▶ _What the exercise asks_: Copy all of the records below verbatim.

▶ _Record extracts_:
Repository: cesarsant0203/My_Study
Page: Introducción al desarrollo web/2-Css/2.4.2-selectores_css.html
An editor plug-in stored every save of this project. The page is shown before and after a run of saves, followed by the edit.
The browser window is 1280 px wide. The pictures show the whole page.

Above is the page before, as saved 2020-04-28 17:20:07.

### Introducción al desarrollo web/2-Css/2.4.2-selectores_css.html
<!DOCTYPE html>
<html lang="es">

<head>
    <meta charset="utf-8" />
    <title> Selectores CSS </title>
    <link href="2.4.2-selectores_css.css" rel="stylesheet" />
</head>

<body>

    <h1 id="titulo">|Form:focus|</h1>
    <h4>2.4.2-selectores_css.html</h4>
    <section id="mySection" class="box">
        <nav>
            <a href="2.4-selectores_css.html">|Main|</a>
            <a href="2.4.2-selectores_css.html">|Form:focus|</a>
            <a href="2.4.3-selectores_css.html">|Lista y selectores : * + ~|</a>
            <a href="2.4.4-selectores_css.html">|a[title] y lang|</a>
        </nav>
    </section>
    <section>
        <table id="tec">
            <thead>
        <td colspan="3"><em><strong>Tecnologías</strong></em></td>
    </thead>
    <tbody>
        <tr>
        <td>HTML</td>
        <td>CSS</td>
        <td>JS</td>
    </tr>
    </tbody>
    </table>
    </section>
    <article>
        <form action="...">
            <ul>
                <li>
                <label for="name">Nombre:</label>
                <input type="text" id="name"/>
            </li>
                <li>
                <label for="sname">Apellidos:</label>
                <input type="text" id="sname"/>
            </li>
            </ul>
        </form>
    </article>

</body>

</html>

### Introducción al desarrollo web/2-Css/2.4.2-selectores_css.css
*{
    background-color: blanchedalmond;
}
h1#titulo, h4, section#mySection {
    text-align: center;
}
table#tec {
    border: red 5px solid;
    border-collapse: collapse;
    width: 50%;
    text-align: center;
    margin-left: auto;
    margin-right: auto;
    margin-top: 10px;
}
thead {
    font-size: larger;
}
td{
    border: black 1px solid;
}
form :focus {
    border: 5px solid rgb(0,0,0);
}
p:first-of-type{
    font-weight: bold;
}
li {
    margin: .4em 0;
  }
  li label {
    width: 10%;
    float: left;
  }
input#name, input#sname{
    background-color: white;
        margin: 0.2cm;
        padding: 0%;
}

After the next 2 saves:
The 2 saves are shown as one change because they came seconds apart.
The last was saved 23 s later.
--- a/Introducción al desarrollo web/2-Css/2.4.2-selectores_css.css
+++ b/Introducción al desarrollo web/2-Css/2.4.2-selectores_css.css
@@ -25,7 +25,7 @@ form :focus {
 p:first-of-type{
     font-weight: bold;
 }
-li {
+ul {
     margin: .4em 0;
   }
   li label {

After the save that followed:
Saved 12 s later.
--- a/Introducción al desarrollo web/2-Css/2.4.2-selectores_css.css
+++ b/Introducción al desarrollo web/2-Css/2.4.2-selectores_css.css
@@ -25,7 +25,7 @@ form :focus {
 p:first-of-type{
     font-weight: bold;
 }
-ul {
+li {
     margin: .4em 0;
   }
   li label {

▶ _Expected output_:
Repository: cesarsant0203/My_Study
Page: Introducción al desarrollo web/2-Css/2.4.2-selectores_css.html
An editor plug-in stored every save of this project. The page is shown before and after a run of saves, followed by the edit.
The browser window is 1280 px wide. The pictures show the whole page.

Above is the page before, as saved 2020-04-28 17:20:07.

### Introducción al desarrollo web/2-Css/2.4.2-selectores_css.html
<!DOCTYPE html>
<html lang="es">

<head>
    <meta charset="utf-8" />
    <title> Selectores CSS </title>
    <link href="2.4.2-selectores_css.css" rel="stylesheet" />
</head>

<body>

    <h1 id="titulo">|Form:focus|</h1>
    <h4>2.4.2-selectores_css.html</h4>
    <section id="mySection" class="box">
        <nav>
            <a href="2.4-selectores_css.html">|Main|</a>
            <a href="2.4.2-selectores_css.html">|Form:focus|</a>
            <a href="2.4.3-selectores_css.html">|Lista y selectores : * + ~|</a>
            <a href="2.4.4-selectores_css.html">|a[title] y lang|</a>
        </nav>
    </section>
    <section>
        <table id="tec">
            <thead>
        <td colspan="3"><em><strong>Tecnologías</strong></em></td>
    </thead>
    <tbody>
        <tr>
        <td>HTML</td>
        <td>CSS</td>
        <td>JS</td>
    </tr>
    </tbody>
    </table>
    </section>
    <article>
        <form action="...">
            <ul>
                <li>
                <label for="name">Nombre:</label>
                <input type="text" id="name"/>
            </li>
                <li>
                <label for="sname">Apellidos:</label>
                <input type="text" id="sname"/>
            </li>
            </ul>
        </form>
    </article>

</body>

</html>

### Introducción al desarrollo web/2-Css/2.4.2-selectores_css.css
*{
    background-color: blanchedalmond;
}
h1#titulo, h4, section#mySection {
    text-align: center;
}
table#tec {
    border: red 5px solid;
    border-collapse: collapse;
    width: 50%;
    text-align: center;
    margin-left: auto;
    margin-right: auto;
    margin-top: 10px;
}
thead {
    font-size: larger;
}
td{
    border: black 1px solid;
}
form :focus {
    border: 5px solid rgb(0,0,0);
}
p:first-of-type{
    font-weight: bold;
}
li {
    margin: .4em 0;
  }
  li label {
    width: 10%;
    float: left;
  }
input#name, input#sname{
    background-color: white;
        margin: 0.2cm;
        padding: 0%;
}

After the next 2 saves:
The 2 saves are shown as one change because they came seconds apart.
The last was saved 23 s later.
--- a/Introducción al desarrollo web/2-Css/2.4.2-selectores_css.css
+++ b/Introducción al desarrollo web/2-Css/2.4.2-selectores_css.css
@@ -25,7 +25,7 @@ form :focus {
 p:first-of-type{
     font-weight: bold;
 }
-li {
+ul {
     margin: .4em 0;
   }
   li label {

After the save that followed:
Saved 12 s later.
--- a/Introducción al desarrollo web/2-Css/2.4.2-selectores_css.css
+++ b/Introducción al desarrollo web/2-Css/2.4.2-selectores_css.css
@@ -25,7 +25,7 @@ form :focus {
 p:first-of-type{
     font-weight: bold;
 }
-ul {
+li {
     margin: .4em 0;
   }
   li label {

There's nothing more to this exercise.